26/11: The day when nanny saved baby Moshe from terrorists at Mumbai’s Nariman House
The centre, run by the Chabad-Lubavitch movement, served Kosher meals – cooked according to Jewish dietary norms –and provided religious services for visiting Jews and Mumbai’s small native Jewish community.mumbai Updated: Jan 17, 2018 11:12 IST
On November 26, 2008, two terrorists stormed Mumbai’s Jewish centre in a building called Nariman House, in Colaba.
The centre, run by the Chabad-Lubavitch movement, served Kosher meals – cooked according to Jewish dietary norms –and provided religious services for visiting Jews and Mumbai’s small native Jewish community.
It was evening and the visitors had left. The centre’s directors, Rabbi Gavreil Holtzberg and his wife Rivka, were on the second floor of the building. The terrorists entered the four-storey building, taking hostage its residents, including the Holtzbergs and their two-year baby Moshe.
Among the others in the building was Sandra Samuel, a Mumbai resident who worked as a housekeeper for the Holtzbergs and looked after Moshe. Hearing the gunfire Samuel hid in a room on the first floor which housed the kitchen. After one close encounter with one of the terrorists, she and the family cook, Qazi Zakir Hussain, managed to hide from the terrorists on the first night even as she tried to reach the Holtzberg family.
She told journalists that around afternoon on Thursday she heard the voice of Moshe calling out her for her. She came out of the room and crawled up the debris-filled staircase to the upper floor. She found the child crying, standing between his parents, who were lying on the floor. The terrorists were probably upstairs and she picked up the baby and ran downstairs along with Zakir Hussain. They ran down the narrow street into the main road, where the police and crowds were waiting.
On Friday, November 28, when commandos of the National Security Guards ended their operation, the terrorists were killed, but five hostages, including the Holtzbergs, were dead.
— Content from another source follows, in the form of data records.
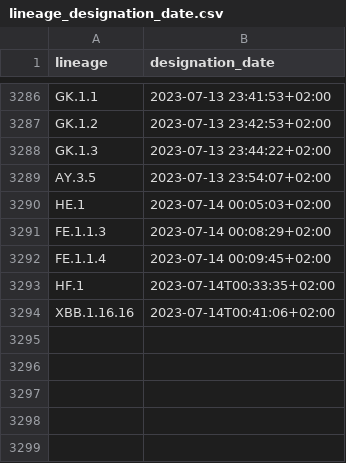
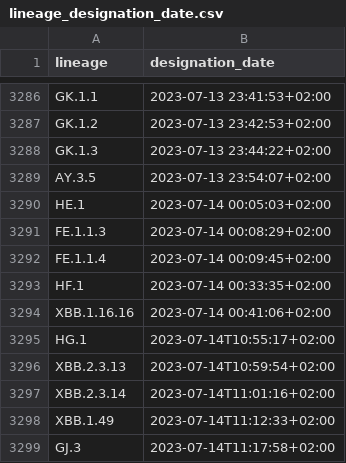
Before and after one commit to ciscorucinski/pango-designation-dates, a CSV file: data/lineage_designation_date.csv, drawn as a sheet; only a part is shown, gaps mark what is left out.

```diff
--- a/data/lineage_designation_date.csv
+++ b/data/lineage_designation_date.csv
@@ -3292,3 +3292,8 @@ FE.1.1.3,2023-07-14 00:08:29+02:00
 FE.1.1.4,2023-07-14 00:09:45+02:00
-HF.1,2023-07-14T00:33:35+02:00
-XBB.1.16.16,2023-07-14T00:41:06+02:00
+HF.1,2023-07-14 00:33:35+02:00
+XBB.1.16.16,2023-07-14 00:41:06+02:00
+HG.1,2023-07-14T10:55:17+02:00
+XBB.2.3.13,2023-07-14T10:59:54+02:00
+XBB.2.3.14,2023-07-14T11:01:16+02:00
+XBB.1.49,2023-07-14T11:12:33+02:00
+GJ.3,2023-07-14T11:17:58+02:00
```
Also changed, not shown: 1 other file.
“I kept dialing on their cellphone every second since the moment I heard of them being kept hostage,” said Shnior Kup, a family friend of the Rabbi had told an HT correspondent. When Kup spoke to this newspaper, he did not know whether the Rabbi was alive, but the baby was safe. “The baby is under my care.”
Moshe now lives with his grandparents in Afula, a town in northern Israel. Samuel, who was given Israeli citizenship, accompanied him to Israel.